What you will do
So that the copy matches the original, write out every entry exactly.

Source information
:::::
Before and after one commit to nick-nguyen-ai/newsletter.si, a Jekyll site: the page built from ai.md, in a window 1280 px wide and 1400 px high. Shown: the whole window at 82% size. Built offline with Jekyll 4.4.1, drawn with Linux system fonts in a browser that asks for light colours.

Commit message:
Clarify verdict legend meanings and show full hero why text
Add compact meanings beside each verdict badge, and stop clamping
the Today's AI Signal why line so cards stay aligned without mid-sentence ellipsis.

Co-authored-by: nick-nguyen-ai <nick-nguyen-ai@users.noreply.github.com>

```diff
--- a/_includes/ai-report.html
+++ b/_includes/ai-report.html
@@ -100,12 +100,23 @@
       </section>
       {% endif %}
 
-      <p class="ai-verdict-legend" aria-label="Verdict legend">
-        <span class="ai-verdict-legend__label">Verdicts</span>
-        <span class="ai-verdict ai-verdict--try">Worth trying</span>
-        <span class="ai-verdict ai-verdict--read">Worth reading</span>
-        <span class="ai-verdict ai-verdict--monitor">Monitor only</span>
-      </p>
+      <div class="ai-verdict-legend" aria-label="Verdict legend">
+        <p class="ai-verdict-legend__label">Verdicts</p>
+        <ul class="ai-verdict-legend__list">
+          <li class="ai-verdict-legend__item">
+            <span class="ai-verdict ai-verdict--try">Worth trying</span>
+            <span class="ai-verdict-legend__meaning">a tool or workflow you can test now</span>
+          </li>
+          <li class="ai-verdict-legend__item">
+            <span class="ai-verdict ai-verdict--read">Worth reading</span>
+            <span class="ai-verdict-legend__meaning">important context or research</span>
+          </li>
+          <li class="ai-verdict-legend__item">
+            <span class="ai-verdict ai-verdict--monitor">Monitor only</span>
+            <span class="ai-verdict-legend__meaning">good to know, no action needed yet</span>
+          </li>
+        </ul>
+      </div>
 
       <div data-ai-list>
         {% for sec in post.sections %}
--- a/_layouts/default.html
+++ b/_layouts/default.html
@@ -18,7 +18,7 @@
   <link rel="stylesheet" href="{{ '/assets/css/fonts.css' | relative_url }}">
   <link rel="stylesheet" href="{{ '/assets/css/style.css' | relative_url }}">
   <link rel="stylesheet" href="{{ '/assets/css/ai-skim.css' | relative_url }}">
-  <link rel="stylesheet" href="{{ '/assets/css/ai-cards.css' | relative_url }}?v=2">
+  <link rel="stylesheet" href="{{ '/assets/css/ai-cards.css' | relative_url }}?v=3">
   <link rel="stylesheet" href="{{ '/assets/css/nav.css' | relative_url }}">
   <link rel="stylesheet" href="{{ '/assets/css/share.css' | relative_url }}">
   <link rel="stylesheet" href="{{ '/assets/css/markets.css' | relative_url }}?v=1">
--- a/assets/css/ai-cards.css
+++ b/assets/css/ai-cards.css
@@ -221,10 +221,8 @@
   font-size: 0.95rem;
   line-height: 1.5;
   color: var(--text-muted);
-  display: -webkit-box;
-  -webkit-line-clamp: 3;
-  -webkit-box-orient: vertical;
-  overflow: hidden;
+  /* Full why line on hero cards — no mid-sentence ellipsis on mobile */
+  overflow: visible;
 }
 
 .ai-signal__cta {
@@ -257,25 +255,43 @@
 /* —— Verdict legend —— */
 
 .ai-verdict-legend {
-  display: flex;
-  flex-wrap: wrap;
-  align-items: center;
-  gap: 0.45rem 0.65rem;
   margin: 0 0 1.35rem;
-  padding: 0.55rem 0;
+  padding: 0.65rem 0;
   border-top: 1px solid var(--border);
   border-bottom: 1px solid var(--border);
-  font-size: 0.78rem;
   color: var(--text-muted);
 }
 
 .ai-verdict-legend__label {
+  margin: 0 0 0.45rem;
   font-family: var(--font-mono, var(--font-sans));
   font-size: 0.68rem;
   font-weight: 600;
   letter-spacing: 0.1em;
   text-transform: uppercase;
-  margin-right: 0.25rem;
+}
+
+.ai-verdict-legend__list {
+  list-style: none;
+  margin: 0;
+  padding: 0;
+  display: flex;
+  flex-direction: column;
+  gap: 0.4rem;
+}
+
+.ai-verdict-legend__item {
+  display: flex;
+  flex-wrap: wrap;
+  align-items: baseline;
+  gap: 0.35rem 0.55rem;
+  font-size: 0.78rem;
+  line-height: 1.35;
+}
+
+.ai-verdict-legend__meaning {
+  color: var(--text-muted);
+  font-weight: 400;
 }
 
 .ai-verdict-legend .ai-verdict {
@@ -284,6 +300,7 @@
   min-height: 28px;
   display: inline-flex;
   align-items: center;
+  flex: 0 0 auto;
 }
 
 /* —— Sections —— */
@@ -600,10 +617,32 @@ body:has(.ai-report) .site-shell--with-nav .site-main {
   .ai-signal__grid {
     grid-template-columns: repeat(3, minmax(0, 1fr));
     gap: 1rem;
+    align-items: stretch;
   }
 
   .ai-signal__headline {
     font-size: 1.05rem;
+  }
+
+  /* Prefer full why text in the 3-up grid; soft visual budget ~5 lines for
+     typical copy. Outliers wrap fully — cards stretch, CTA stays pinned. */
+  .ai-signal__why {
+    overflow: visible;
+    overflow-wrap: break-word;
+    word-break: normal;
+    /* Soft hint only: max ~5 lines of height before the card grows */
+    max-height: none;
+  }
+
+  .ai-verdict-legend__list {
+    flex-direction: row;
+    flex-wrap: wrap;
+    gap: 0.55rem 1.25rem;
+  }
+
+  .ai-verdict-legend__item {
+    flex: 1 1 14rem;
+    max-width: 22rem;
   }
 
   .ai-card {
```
:::::
Completed task
Before and after one commit to nick-nguyen-ai/newsletter.si, a Jekyll site: the page built from ai.md, in a window 1280 px wide and 1400 px high. Shown: the whole window at 82% size. Built offline with Jekyll 4.4.1, drawn with Linux system fonts in a browser that asks for light colours.

Commit message:
Clarify verdict legend meanings and show full hero why text
Add compact meanings beside each verdict badge, and stop clamping
the Today's AI Signal why line so cards stay aligned without mid-sentence ellipsis.

Co-authored-by: nick-nguyen-ai <nick-nguyen-ai@users.noreply.github.com>

```diff
--- a/_includes/ai-report.html
+++ b/_includes/ai-report.html
@@ -100,12 +100,23 @@
       </section>
       {% endif %}
 
-      <p class="ai-verdict-legend" aria-label="Verdict legend">
-        <span class="ai-verdict-legend__label">Verdicts</span>
-        <span class="ai-verdict ai-verdict--try">Worth trying</span>
-        <span class="ai-verdict ai-verdict--read">Worth reading</span>
-        <span class="ai-verdict ai-verdict--monitor">Monitor only</span>
-      </p>
+      <div class="ai-verdict-legend" aria-label="Verdict legend">
+        <p class="ai-verdict-legend__label">Verdicts</p>
+        <ul class="ai-verdict-legend__list">
+          <li class="ai-verdict-legend__item">
+            <span class="ai-verdict ai-verdict--try">Worth trying</span>
+            <span class="ai-verdict-legend__meaning">a tool or workflow you can test now</span>
+          </li>
+          <li class="ai-verdict-legend__item">
+            <span class="ai-verdict ai-verdict--read">Worth reading</span>
+            <span class="ai-verdict-legend__meaning">important context or research</span>
+          </li>
+          <li class="ai-verdict-legend__item">
+            <span class="ai-verdict ai-verdict--monitor">Monitor only</span>
+            <span class="ai-verdict-legend__meaning">good to know, no action needed yet</span>
+          </li>
+        </ul>
+      </div>
 
       <div data-ai-list>
         {% for sec in post.sections %}
--- a/_layouts/default.html
+++ b/_layouts/default.html
@@ -18,7 +18,7 @@
   <link rel="stylesheet" href="{{ '/assets/css/fonts.css' | relative_url }}">
   <link rel="stylesheet" href="{{ '/assets/css/style.css' | relative_url }}">
   <link rel="stylesheet" href="{{ '/assets/css/ai-skim.css' | relative_url }}">
-  <link rel="stylesheet" href="{{ '/assets/css/ai-cards.css' | relative_url }}?v=2">
+  <link rel="stylesheet" href="{{ '/assets/css/ai-cards.css' | relative_url }}?v=3">
   <link rel="stylesheet" href="{{ '/assets/css/nav.css' | relative_url }}">
   <link rel="stylesheet" href="{{ '/assets/css/share.css' | relative_url }}">
   <link rel="stylesheet" href="{{ '/assets/css/markets.css' | relative_url }}?v=1">
--- a/assets/css/ai-cards.css
+++ b/assets/css/ai-cards.css
@@ -221,10 +221,8 @@
   font-size: 0.95rem;
   line-height: 1.5;
   color: var(--text-muted);
-  display: -webkit-box;
-  -webkit-line-clamp: 3;
-  -webkit-box-orient: vertical;
-  overflow: hidden;
+  /* Full why line on hero cards — no mid-sentence ellipsis on mobile */
+  overflow: visible;
 }
 
 .ai-signal__cta {
@@ -257,25 +255,43 @@
 /* —— Verdict legend —— */
 
 .ai-verdict-legend {
-  display: flex;
-  flex-wrap: wrap;
-  align-items: center;
-  gap: 0.45rem 0.65rem;
   margin: 0 0 1.35rem;
-  padding: 0.55rem 0;
+  padding: 0.65rem 0;
   border-top: 1px solid var(--border);
   border-bottom: 1px solid var(--border);
-  font-size: 0.78rem;
   color: var(--text-muted);
 }
 
 .ai-verdict-legend__label {
+  margin: 0 0 0.45rem;
   font-family: var(--font-mono, var(--font-sans));
   font-size: 0.68rem;
   font-weight: 600;
   letter-spacing: 0.1em;
   text-transform: uppercase;
-  margin-right: 0.25rem;
+}
+
+.ai-verdict-legend__list {
+  list-style: none;
+  margin: 0;
+  padding: 0;
+  display: flex;
+  flex-direction: column;
+  gap: 0.4rem;
+}
+
+.ai-verdict-legend__item {
+  display: flex;
+  flex-wrap: wrap;
+  align-items: baseline;
+  gap: 0.35rem 0.55rem;
+  font-size: 0.78rem;
+  line-height: 1.35;
+}
+
+.ai-verdict-legend__meaning {
+  color: var(--text-muted);
+  font-weight: 400;
 }
 
 .ai-verdict-legend .ai-verdict {
@@ -284,6 +300,7 @@
   min-height: 28px;
   display: inline-flex;
   align-items: center;
+  flex: 0 0 auto;
 }
 
 /* —— Sections —— */
@@ -600,10 +617,32 @@ body:has(.ai-report) .site-shell--with-nav .site-main {
   .ai-signal__grid {
     grid-template-columns: repeat(3, minmax(0, 1fr));
     gap: 1rem;
+    align-items: stretch;
   }
 
   .ai-signal__headline {
     font-size: 1.05rem;
+  }
+
+  /* Prefer full why text in the 3-up grid; soft visual budget ~5 lines for
+     typical copy. Outliers wrap fully — cards stretch, CTA stays pinned. */
+  .ai-signal__why {
+    overflow: visible;
+    overflow-wrap: break-word;
+    word-break: normal;
+    /* Soft hint only: max ~5 lines of height before the card grows */
+    max-height: none;
+  }
+
+  .ai-verdict-legend__list {
+    flex-direction: row;
+    flex-wrap: wrap;
+    gap: 0.55rem 1.25rem;
+  }
+
+  .ai-verdict-legend__item {
+    flex: 1 1 14rem;
+    max-width: 22rem;
   }
 
   .ai-card {
```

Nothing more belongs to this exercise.